- **Brief**
Please state the number of lines in the records below that contain the string "diff", and nothing further.

(Stored data)

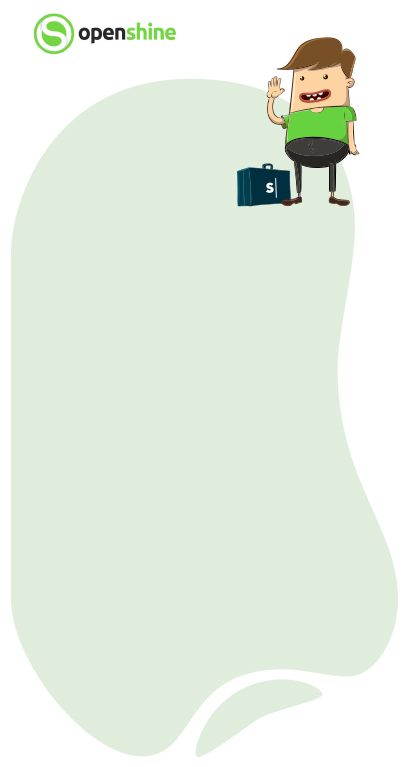
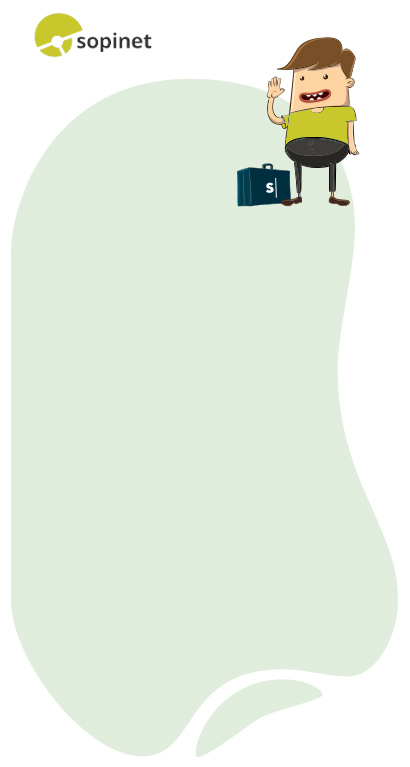
changes for Sopinet

Changed region(s): [[0.0585, 0.0, 0.439, 0.09], [0.6732, 0.1199, 0.878, 0.2099]]

diff --git a/index.html b/index.html
@@ -18,9 +18,11 @@
 
     <div class="content">
         <div class="bye">
-            <h1>Ha sido un placer,</h1>
-            <p>hemos disfrutado plenamente con todos los retos que hemos superado, conociendo a nuestros clientes y dando del 100% en todos y cada uno de nuestros proyectos.</p>
-            <p>Hemos crecido y por eso a partir de ahora, nos vemos en Sngular</p>
+            <h1>De parte de todo el equipo: Gracias</h1>
+            <p>Muchos proyectos, muchas horas, mucha diversión, muchas personas y muchísimo aprendizaje.</p>
+            <p>Desde el pasado 1 de Abril de 2019 todo el equipo se integró en Sngular.</p>
+            <p>Sopinet ya no existe y no desarrollamos ningún tipo de actividad.</p>
+
             <a class="link" href="http://www.sngular.com">Visita el site de Sngular</a>
         </div>
     </div>
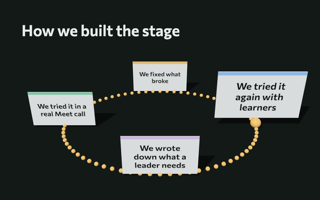
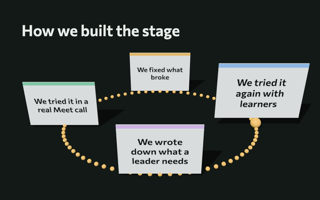
Kinetic slides from a second real call: rooms start a building slide at its first point and say Next point; path, loop, dominoes, and timeline read at Meet's size
Ben, November 26, 2026: "Please do everything you documented except for
trying to test in safari."

Real call dki-iord-ens (a leader and a learner): a learner who joined in the
middle of a kinetic slide opened at the same step with the earlier pieces in
place; a kinetic slide worked in an open room, made in the room's editor on the
stage, stepped forward and back, followed by the learner, and made plain again.
On the session page, a picture chosen as a file went to storage and drew in 3D
in Play.

Found and fixed:
- An open room started a slide that builds (point by point or kinetic) whole,
  and its button always said Next slide. Starting fresh now lands on the first
  point, and within a slide the button says Next point, as the cohort panel does.
- A room's title showed a slide's icon marker (":lightbulb:").
- The path's first sign ran off the stage; signs now stand at staggered heights.
  The loop's cards hold four lines, the dominoes are wider, and the timeline
  centers the point being said.
- look.mjs's step-down check now matches what the frames were, rather than
  assuming the machine is slow.

Claude-Session: https://claude.ai/code/session_01FPuSAnNq2sUAXmYZ4YGZJH

diff --git a/assets/kinetic-kit.js b/assets/kinetic-kit.js
@@ -326,8 +326,8 @@
   // hops along them, and each stop's sign rises as it is reached.
   KINDS.path = function (T, points) {
     var w = world(T), n = points.length, items = [];
-    var curve = new T.CatmullRomCurve3([new T.Vector3(-6.4, 0, 3.2), new T.Vector3(-3, 0, 0.6), new T.Vector3(0, 0, 2.2), new T.Vector3(3.2, 0, -0.4), new T.Vector3(6.2, 0, 1.4)]);
-    var stops = points.map(function (p, i) { return n === 1 ? 0.5 : 0.04 + 0.92 * i / (n - 1); });
+    var curve = new T.CatmullRomCurve3([new T.Vector3(-5.3, 0, 3.0), new T.Vector3(-2.6, 0, 0.6), new T.Vector3(0, 0, 2.2), new T.Vector3(2.7, 0, -0.4), new T.Vector3(5.2, 0, 1.4)]);
+    var stops = points.map(function (p, i) { return n === 1 ? 0.5 : 0.12 + 0.76 * i / (n - 1); });
     var stones = [], count = 34, stoneMat = new T.MeshStandardMaterial({ color: '#3d4842', roughness: 0.95 });
     for (var k = 0; k < count; k++) {
       var t = k / (count - 1), at = curve.getPoint(t);
@@ -337,10 +337,12 @@
     }
     var signs = points.map(function (point, i) {
       var at = curve.getPoint(stops[i]), g = new T.Group();
-      var post = new T.Mesh(new T.CylinderGeometry(0.05, 0.05, 1.4, 10), new T.MeshStandardMaterial({ color: '#8a958f' }));
-      post.position.y = 0.7; post.castShadow = true; g.add(post);
-      var c = card(T, point, i, { w: 3.5, h: 1.95, d: 0.06, size: 74, most: 3 });
-      c.position.y = 1.4 + 0.97; g.add(c);
+      // Neighboring signs stand at two heights, so none covers another's words.
+      var rows = n > 5 ? 3 : 2, tall = 1.3 + (i % rows) * (rows === 3 ? 1.45 : 2.05), sw = n > 5 ? 2.4 : n > 4 ? 2.9 : 3.3;
+      var post = new T.Mesh(new T.CylinderGeometry(0.05, 0.05, tall, 10), new T.MeshStandardMaterial({ color: '#8a958f' }));
+      post.position.y = tall / 2; post.castShadow = true; g.add(post);
+      var c = card(T, point, i, { w: sw, h: sw * 0.56, d: 0.06, size: 74, most: 3 });
+      c.position.y = tall + sw * 0.28; g.add(c);
       g.position.set(at.x, 0, at.z - 0.35); w.scene.add(g);
       var it = piece(function (p) { var e = easeOut(clamp(p * 1.4 - 0.25)); g.visible = p > 0; g.scale.set(1, Math.max(0.001, e), 1); c.material[4].color.setScalar(i < beat - 1 ? 0.78 : 1); });
       items.push(it);
@@ -350,8 +352,8 @@
     var walker = new T.Mesh(new T.SphereGeometry(0.28, 28, 20), new T.MeshStandardMaterial({ color: ACCENTS[0], roughness: 0.4 }));
     walker.castShadow = true; w.scene.add(walker);
     var trav = { t: 0, from: 0, to: 0, p: 1 };
-    w.camera.position.set(0, 8.4, 16.8);
-    w.camera.lookAt(0, 1.3, 0.6);
+    w.camera.position.set(0, 8.2, 17.4);
+    w.camera.lookAt(0, 2.3, 0.6);
     return kind(w, items, function (b, now) {
       beat = b; upto(signs, b);
       var goal = stops[Math.max(0, b - 1)];
@@ -381,9 +383,9 @@
     }
     var cw = Math.min(3.4, 16 / n);
     var stations = points.map(function (point, i) {
-      var p = pos(ang(i)), g = new T.Group(), c = card(T, point, i, { w: cw, h: cw * 0.6, size: 80, most: 3 });
-      c.position.y = cw * 0.3 + 0.15; g.add(c); g.position.set(p.x, 0, p.z); w.scene.add(g);
-      var it = piece(function (q) { var e = easeOut(q); g.position.y = e * 0.35; var s = 0.82 + e * 0.28; g.scale.set(s, s, s); c.material[4].color.setScalar(lerp(0.62, 1, Math.min(1, q * 2 + (it.seen ? 1 : 0)))); });
+      var p = pos(ang(i)), g = new T.Group(), c = card(T, point, i, { w: cw, h: cw * 0.7, size: 80, most: 4 });
+      c.position.y = cw * 0.35 + 0.15; g.add(c); g.position.set(p.x, 0, p.z); w.scene.add(g);
+      var it = piece(function (q) { var e = easeOut(q); g.position.y = e * 0.35; var s = 0.9 + e * 0.2; g.scale.set(s, s, s); c.material[4].color.setScalar(lerp(0.62, 1, Math.min(1, q * 2 + (it.seen ? 1 : 0)))); });
       it.seen = false;
       items.push(it);
       return it;
@@ -413,10 +415,10 @@
   // Dominoes fall: the points stand in a line going away, and each step tips
   // the front one over, face up, to show the one behind it.
   KINDS.dominoes = function (T, points) {
-    var w = world(T), n = points.length, items = [], dh = 3.0, dw = 2.3, dd = 0.34, gap = 3.25;
+    var w = world(T), n = points.length, items = [], dh = 3.0, dw = 2.9, dd = 0.34, gap = 3.25;
     var doms = points.map(function (point, i) {
       var side = new T.MeshStandardMaterial({ color: '#2b3430', roughness: 0.6 });
-      var front = new T.MeshStandardMaterial({ map: face(T, point.words, { w: Math.round(dw * 200), h: Math.round(dh * 200), bg: INK, fg: DARK, stripe: accent(i), size: 80, most: 5, pad: 0.1 }, point.img), roughness: 0.6 });
+      var front = new T.MeshStandardMaterial({ map: face(T, point.words, { w: Math.round(dw * 200), h: Math.round(dh * 200), bg: INK, fg: DARK, stripe: accent(i), size: 88, most: 4, pad: 0.09 }, point.img), roughness: 0.6 });
       var m = new T.Mesh(new T.BoxGeometry(dw, dh, dd), [side, side, side, side, front, side]);
       m.castShadow = true; m.receiveShadow = true;
       m.position.set(0, dh / 2, dd / 2);
@@ -434,7 +436,7 @@
     return kind(w, items, function (b, now) {
       doms.forEach(function (d, i) { d.it.to = i < b - 1 ? 1 : 0; });
       var c = doms[Math.max(0, b - 1)];
-      cam.to([c.x + 3.8, 6.6, c.z + 12.2], [c.x, 1.7, c.z - 0.6], now);
+      cam.to([c.x + 3.3, 6.0, c.z + 10.6], [c.x, 1.7, c.z - 0.5], now);
     }, function (dt, t, still) { return cam.step(dt, still); });
   };
 
@@ -585,7 +587,7 @@
     var cam = rig(T, w.camera, [0, 3.4, 11], [0, 1.5, 0]);
     return kind(w, items, function (b, now) {
       beat = b; upto(items, b);
-      var x = n <= 3 ? 0 : xs[Math.max(0, b - 1)] - Math.sign(xs[Math.max(0, b - 1)]) * Math.min(Math.abs(xs[Math.max(0, b - 1)]), gap * 0.5);
+      var x = n <= 3 ? 0 : xs[Math.max(0, b - 1)];
       cam.to([x + 1.0, 3.4, n <= 3 ? 15 : 13], [x, 1.35, 0], now);
     }, function (dt, t, still) { return cam.step(dt, still); });
   };

diff --git a/addon/index.html b/addon/index.html
@@ -235,7 +235,7 @@
   <script src="/assets/signals.js?v=20261118r" defer></script>
   <script src="/assets/vendor/deck-kit.js?v=20261112v" defer></script>
   <script src="/assets/slides-lib.js?v=20261126d" defer></script>
-  <script src="/assets/kinetic-kit.js?v=20261126d" defer></script>
+  <script src="/assets/kinetic-kit.js?v=20261126g" defer></script>
   <script src="/assets/slide-editor.js?v=20261126b" defer></script>
   <script src="/assets/show-lib.js?v=20261118a" defer></script>
   <script src="/assets/show-view-lib.js?v=20261112b" defer></script>
@@ -257,10 +257,10 @@
   <script src="/assets/breakouts-lib.js?v=20261112b" defer></script>
   <script src="/assets/breakouts.js?v=20261118w" defer></script>
   <script src="/assets/github-block.js?v=20261107a" defer></script>
-  <script src="/assets/room-lib.js?v=20261124a" defer></script>
+  <script src="/assets/room-lib.js?v=20261126g" defer></script>
   <script src="/assets/room-client.js?v=20261124a" defer></script>
   <script src="/assets/cohort-room.js?v=20261112b" defer></script>
-  <script src="/assets/open-room.js?v=20261126b" defer></script>
+  <script src="/assets/open-room.js?v=20261126f" defer></script>
   <script src="/assets/workbook-lib.js?v=20261111c" defer></script>
   <script src="/assets/workbook-view.js?v=20261111b" defer></script>
   <script src="/assets/replay-lib.js?v=20261112b" defer></script>

diff --git a/assets/room-lib.js b/assets/room-lib.js
@@ -83,7 +83,7 @@
   // The first heading of a talk, for its title.
   function titleOf(text) {
     var m = /^#{1,3}\s+(.+?)\s*(\{.*\})?\s*$/m.exec(String(text || ''));
-    return m ? m[1].slice(0, 120) : '';
+    return m ? m[1].replace(/^:[a-z0-9-]+:\s*/, '').slice(0, 120) : '';
   }
 
   // A stop in the talk: { slide, shown }, with shown 0 for the whole slide, the
@@ -109,7 +109,9 @@
     if (!list.length) return { label: 'Write your slides', act: 'talk' };
     var i = stopAt(list, room.at, room.shown);
     if (i >= list.length - 1) return { label: 'Last slide', act: null, disabled: true };
-    return { label: 'Next slide', act: 'next', to: list[i + 1] };
+    // Within a slide that builds (point by point, or kinetic), the next press
+    // brings the next point, as the cohort panel says.
+    return { label: list[i + 1].slide === list[i].slide ? 'Next point' : 'Next slide', act: 'next', to: list[i + 1] };
   }
 
   function people(room) { return (room && room.people) || []; }

diff --git a/addon/stage/index.html b/addon/stage/index.html
@@ -215,11 +215,11 @@
   <script src="/assets/code-lib.js" defer></script>
   <script src="/assets/ui.js?v=20261112b" defer></script>
   <script src="/assets/slides-lib.js?v=20261126d" defer></script>
-  <script src="/assets/kinetic-kit.js?v=20261126d" defer></script>
+  <script src="/assets/kinetic-kit.js?v=20261126g" defer></script>
   <script src="/assets/slide-editor.js?v=20261126b" defer></script>
   <script src="/assets/slide-model.js?v=20261126b" defer></script>
   <script src="/assets/slide-studio.js?v=20261126d" defer></script>
-  <script src="/assets/room-lib.js?v=20261124a" defer></script>
+  <script src="/assets/room-lib.js?v=20261126g" defer></script>
   <script src="/assets/room-client.js?v=20261124a" defer></script>
   <script src="/assets/coach-lib.js?v=20261112zf" defer></script>
   <script src="/assets/coach.js?v=20261112x" defer></script>

diff --git a/assets/open-room.js b/assets/open-room.js
@@ -116,7 +116,13 @@
       if (step.act === 'stage') return openStage();
       if (step.act === 'close') return send({ t: 'close' });
       if (step.act === 'talk') return F.show('slides');
-      if (step.act === 'slides') return send({ t: 'show', show: 'slides' });
+      if (step.act === 'slides') {
+        // Starting fresh lands on the first stop, so a slide that builds starts
+        // with its first point rather than whole (found with a kinetic slide).
+        var first = stops()[0], fresh = !(room.at > 0 || room.shown);
+        if (fresh && first && first.shown) return send({ t: 'go', at: first.slide, shown: first.shown });
+        return send({ t: 'show', show: 'slides' });
+      }
       if (step.act === 'next') send({ t: 'go', at: step.to.slide, shown: step.to.shown });
     }
     function back() {

diff --git a/session/index.html b/session/index.html
@@ -193,7 +193,7 @@
   <script src="/assets/question-view.js?v=20261106a" defer></script>
   <script src="/assets/board-lib.js" defer></script>
   <script src="/assets/slides-lib.js?v=20261126d" defer></script>
-  <script src="/assets/kinetic-kit.js?v=20261126d" defer></script>
+  <script src="/assets/kinetic-kit.js?v=20261126g" defer></script>
   <script src="/assets/slide-editor.js?v=20261126b" defer></script>
   <script src="/assets/slide-model.js?v=20261126b" defer></script>
   <script src="/assets/github-block.js?v=20261107a" defer></script>

diff --git a/cohort/index.html b/cohort/index.html
@@ -356,7 +356,7 @@
   <script src="/assets/path-lib.js" defer></script>
   <script src="/assets/showcase-lib.js?v=20261022a" defer></script>
   <script src="/assets/slides-lib.js?v=20261126d" defer></script>
-  <script src="/assets/kinetic-kit.js?v=20261126d" defer></script>
+  <script src="/assets/kinetic-kit.js?v=20261126g" defer></script>
   <script src="/assets/slide-editor.js?v=20261126b" defer></script>
   <script src="/assets/show-lib.js?v=20261118a" defer></script>
   <script src="/assets/recognition-lib.js" defer></script>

(End Stored data)

- **Solution**
8